Many students might be unaware that November 17th is a day set aside specifically for them: International Students’ Day. It’s not a day we get off school or a day to set off fireworks, but it’s a day to remember the bravery of a group of students who stood up for their rights and their beliefs, no matter what the cost.
In 1939, Nazis stormed the University of Prague after demonstrations were held against the occupation of Czechoslovakia and the killing of Jan Opletal, a student at the university. The Nazis executed nine student leaders, sent over 1200 students to concentration camps, and closed all Czech colleges and universities.
Two years later, the International Students’ Council in London marked the anniversary of these events, starting a tradition that the succeeding student group, the International Union of Students, would continue. They continue to work today to make International Students’ Day a UN Official Day of Observance.
Even without the UN’s backing, student groups around the world have continued to celebrate the bravery of their Czech predecessors by holding demonstrations and events to help everyone remember. These events have not always ended peacefully, with uprisings and revolutions sometimes becoming violent. The driving force behind them, however, is in an effort on the part of the students to make their voices heard.
This is something that students everywhere can be a part of on International Students’ Day (or really, any other day). Throughout the ages, students have had the ability to make a great impact on the world around them in a variety of ways. Peaceful protests and sit-ins have alerted administration to the needs and feelings of the student body; letter-writing campaigns have helped make changes that have benefited students and professors alike; outside causes have been aided greatly through the help and enthusiasm of students around the world.
There are many ways for students to become involved. On campus you can join clubs and organizations to help ensure your voice and the voices of your classmates are heard and to help improve campus life. Off campus, you can join students from other schools to alert government officials to the concerns of college students. You can also help in other ways, by volunteering for any number of organizations, and giving service through coordinating food drives, blood drives, and fundraisers to benefit those who are in need.
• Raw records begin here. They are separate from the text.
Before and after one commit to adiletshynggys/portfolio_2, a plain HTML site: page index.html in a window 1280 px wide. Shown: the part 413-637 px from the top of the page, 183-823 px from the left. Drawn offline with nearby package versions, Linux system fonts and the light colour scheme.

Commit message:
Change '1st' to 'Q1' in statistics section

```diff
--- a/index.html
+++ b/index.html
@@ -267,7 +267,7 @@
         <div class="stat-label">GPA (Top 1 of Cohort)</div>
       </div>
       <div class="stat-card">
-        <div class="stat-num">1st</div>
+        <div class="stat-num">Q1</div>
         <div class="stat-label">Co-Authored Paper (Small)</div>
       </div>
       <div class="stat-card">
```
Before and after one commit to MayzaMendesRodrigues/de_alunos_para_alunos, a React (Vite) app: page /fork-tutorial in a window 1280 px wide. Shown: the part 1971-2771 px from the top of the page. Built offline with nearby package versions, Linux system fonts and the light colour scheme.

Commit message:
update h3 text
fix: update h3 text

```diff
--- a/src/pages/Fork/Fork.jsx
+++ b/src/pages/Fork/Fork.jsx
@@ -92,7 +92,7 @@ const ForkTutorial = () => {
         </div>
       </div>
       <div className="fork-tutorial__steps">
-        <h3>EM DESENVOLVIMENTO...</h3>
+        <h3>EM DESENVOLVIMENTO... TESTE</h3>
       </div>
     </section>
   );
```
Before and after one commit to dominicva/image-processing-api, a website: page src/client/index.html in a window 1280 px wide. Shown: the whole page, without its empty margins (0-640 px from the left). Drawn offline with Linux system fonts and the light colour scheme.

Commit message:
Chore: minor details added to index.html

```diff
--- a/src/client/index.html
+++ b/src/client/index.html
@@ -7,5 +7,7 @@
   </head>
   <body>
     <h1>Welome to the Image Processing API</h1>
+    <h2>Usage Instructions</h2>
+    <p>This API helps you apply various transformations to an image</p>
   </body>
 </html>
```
Students are busy, overworked, and sometimes overwhelmed. But they are also part of a worldwide community that can come together to give rise to changes no other group could make. So on November 17th, think about what it means to have the freedom to receive an education and of the community of which you’re a part, and take advantage of all of the good you can do as a student.